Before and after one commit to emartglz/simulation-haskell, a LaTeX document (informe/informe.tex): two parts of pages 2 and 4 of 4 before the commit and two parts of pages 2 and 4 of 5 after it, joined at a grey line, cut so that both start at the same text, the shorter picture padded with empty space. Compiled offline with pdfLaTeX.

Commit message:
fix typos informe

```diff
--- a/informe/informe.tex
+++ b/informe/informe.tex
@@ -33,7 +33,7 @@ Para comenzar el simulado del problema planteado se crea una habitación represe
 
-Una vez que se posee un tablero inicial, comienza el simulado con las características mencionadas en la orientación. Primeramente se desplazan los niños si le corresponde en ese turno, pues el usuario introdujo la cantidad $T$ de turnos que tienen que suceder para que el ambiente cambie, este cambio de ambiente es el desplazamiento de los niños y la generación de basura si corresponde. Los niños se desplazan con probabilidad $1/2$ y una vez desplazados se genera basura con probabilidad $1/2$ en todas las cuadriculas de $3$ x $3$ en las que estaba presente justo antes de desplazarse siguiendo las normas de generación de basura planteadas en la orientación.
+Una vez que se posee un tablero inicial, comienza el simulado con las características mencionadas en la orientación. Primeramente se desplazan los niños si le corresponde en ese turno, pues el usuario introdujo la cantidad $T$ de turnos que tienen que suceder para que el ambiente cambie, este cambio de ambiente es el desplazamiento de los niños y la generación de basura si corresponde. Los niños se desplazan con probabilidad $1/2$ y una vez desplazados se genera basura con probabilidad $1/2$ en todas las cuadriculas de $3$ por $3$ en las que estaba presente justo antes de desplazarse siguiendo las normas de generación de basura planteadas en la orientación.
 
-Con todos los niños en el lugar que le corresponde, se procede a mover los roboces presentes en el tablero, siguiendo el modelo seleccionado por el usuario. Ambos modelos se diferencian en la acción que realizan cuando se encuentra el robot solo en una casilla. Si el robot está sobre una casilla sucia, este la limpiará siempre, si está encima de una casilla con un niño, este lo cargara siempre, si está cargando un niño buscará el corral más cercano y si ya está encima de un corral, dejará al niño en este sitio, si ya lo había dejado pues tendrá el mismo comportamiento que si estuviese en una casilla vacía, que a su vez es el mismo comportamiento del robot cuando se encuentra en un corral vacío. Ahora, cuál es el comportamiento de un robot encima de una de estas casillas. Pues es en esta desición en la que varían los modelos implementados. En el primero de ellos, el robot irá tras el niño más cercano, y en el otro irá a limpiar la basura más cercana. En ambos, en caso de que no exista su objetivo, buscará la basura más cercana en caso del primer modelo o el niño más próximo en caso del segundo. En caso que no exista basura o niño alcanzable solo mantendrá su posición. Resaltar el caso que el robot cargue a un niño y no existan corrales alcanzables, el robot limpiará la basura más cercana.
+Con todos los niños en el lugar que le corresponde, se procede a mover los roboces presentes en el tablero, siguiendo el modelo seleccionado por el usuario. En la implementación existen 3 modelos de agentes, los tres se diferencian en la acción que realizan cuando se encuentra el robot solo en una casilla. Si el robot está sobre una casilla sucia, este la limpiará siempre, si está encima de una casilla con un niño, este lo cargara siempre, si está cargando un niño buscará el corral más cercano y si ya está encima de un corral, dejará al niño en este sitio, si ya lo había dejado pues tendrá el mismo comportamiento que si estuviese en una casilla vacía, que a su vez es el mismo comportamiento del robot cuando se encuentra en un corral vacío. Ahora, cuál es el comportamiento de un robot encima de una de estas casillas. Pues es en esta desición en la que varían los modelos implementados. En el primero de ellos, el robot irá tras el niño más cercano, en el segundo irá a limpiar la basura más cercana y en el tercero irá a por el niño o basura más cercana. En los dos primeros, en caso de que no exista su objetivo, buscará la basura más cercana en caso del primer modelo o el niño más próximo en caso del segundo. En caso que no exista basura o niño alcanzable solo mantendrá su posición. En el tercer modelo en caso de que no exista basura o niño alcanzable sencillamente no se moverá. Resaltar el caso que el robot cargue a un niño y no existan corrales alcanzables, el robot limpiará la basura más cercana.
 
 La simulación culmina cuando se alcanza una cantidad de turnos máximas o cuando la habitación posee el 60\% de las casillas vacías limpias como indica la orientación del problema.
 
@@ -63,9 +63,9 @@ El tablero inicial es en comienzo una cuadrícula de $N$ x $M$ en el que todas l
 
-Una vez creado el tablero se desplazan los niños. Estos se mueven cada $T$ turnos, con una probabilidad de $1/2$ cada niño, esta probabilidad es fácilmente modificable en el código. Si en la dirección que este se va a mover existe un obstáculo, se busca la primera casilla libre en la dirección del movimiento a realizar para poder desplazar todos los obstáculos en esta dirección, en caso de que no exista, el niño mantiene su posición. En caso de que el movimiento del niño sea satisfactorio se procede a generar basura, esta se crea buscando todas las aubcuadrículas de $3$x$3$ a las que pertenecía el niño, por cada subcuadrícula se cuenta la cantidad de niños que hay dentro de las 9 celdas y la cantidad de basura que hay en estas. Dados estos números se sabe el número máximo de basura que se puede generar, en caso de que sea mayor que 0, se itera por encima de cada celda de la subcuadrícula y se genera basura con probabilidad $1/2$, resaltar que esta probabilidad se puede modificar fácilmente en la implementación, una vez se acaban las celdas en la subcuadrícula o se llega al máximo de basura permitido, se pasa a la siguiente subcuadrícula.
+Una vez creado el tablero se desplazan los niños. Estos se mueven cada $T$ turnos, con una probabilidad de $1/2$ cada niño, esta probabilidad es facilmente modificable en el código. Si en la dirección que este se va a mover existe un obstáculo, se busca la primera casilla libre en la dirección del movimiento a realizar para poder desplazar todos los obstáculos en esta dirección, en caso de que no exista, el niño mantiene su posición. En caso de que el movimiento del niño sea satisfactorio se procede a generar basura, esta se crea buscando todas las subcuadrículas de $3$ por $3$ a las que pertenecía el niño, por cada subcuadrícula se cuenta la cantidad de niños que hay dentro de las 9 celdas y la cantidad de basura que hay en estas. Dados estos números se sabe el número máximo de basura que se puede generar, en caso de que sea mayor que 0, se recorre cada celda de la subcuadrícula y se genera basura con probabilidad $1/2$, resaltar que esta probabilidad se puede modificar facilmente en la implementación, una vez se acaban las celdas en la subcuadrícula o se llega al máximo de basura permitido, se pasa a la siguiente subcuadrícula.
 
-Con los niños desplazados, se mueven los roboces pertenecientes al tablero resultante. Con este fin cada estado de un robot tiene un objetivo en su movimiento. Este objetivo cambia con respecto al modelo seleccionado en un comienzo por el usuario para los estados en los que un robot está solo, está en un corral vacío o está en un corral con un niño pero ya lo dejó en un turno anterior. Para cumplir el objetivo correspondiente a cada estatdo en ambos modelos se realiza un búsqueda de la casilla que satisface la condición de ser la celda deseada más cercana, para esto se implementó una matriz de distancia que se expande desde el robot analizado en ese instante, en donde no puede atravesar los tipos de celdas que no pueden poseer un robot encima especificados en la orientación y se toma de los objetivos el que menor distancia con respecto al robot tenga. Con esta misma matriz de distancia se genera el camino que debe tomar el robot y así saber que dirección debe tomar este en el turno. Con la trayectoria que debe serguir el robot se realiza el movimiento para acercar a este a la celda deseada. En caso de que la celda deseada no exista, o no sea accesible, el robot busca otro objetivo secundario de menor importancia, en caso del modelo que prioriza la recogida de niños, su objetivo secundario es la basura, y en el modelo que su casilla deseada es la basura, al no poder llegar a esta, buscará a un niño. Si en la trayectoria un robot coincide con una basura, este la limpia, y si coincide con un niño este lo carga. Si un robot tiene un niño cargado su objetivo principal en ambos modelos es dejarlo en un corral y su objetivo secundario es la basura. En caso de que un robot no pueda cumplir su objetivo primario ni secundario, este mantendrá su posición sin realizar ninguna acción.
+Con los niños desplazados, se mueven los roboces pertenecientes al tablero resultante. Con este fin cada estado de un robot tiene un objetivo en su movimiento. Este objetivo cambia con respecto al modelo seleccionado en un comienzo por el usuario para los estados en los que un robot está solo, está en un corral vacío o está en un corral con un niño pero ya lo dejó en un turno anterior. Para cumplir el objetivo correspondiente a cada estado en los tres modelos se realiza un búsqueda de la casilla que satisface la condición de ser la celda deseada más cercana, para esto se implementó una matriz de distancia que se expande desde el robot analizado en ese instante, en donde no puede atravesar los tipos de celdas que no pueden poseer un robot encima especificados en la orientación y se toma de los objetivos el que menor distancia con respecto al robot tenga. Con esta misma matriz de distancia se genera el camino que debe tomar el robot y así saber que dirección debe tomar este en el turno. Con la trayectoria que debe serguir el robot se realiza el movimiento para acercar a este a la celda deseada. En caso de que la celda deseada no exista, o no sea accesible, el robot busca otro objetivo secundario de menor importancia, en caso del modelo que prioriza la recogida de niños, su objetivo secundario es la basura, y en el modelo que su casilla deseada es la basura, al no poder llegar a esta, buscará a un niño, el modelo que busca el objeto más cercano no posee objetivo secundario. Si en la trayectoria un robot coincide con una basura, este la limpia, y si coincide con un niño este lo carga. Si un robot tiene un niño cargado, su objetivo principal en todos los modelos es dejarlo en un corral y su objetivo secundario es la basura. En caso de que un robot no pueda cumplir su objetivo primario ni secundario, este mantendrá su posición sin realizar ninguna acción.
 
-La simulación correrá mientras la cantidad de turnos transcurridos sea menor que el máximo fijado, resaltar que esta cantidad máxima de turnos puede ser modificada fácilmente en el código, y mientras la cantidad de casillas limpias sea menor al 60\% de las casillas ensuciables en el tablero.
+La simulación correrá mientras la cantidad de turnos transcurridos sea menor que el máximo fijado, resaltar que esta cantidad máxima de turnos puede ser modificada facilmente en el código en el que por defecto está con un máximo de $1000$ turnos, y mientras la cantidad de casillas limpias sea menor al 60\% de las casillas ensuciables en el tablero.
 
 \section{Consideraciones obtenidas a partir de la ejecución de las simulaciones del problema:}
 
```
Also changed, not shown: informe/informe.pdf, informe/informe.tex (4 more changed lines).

EXERCISE OBJECTIVE: From the entries above, select each line containing the string "habitación".

RESPONSE TO THE EXERCISE:
@@ -33,7 +33,7 @@ Para comenzar el simulado del problema planteado se crea una habitación represe
 La simulación culmina cuando se alcanza una cantidad de turnos máximas o cuando la habitación posee el 60\% de las casillas vacías limpias como indica la orientación del problema.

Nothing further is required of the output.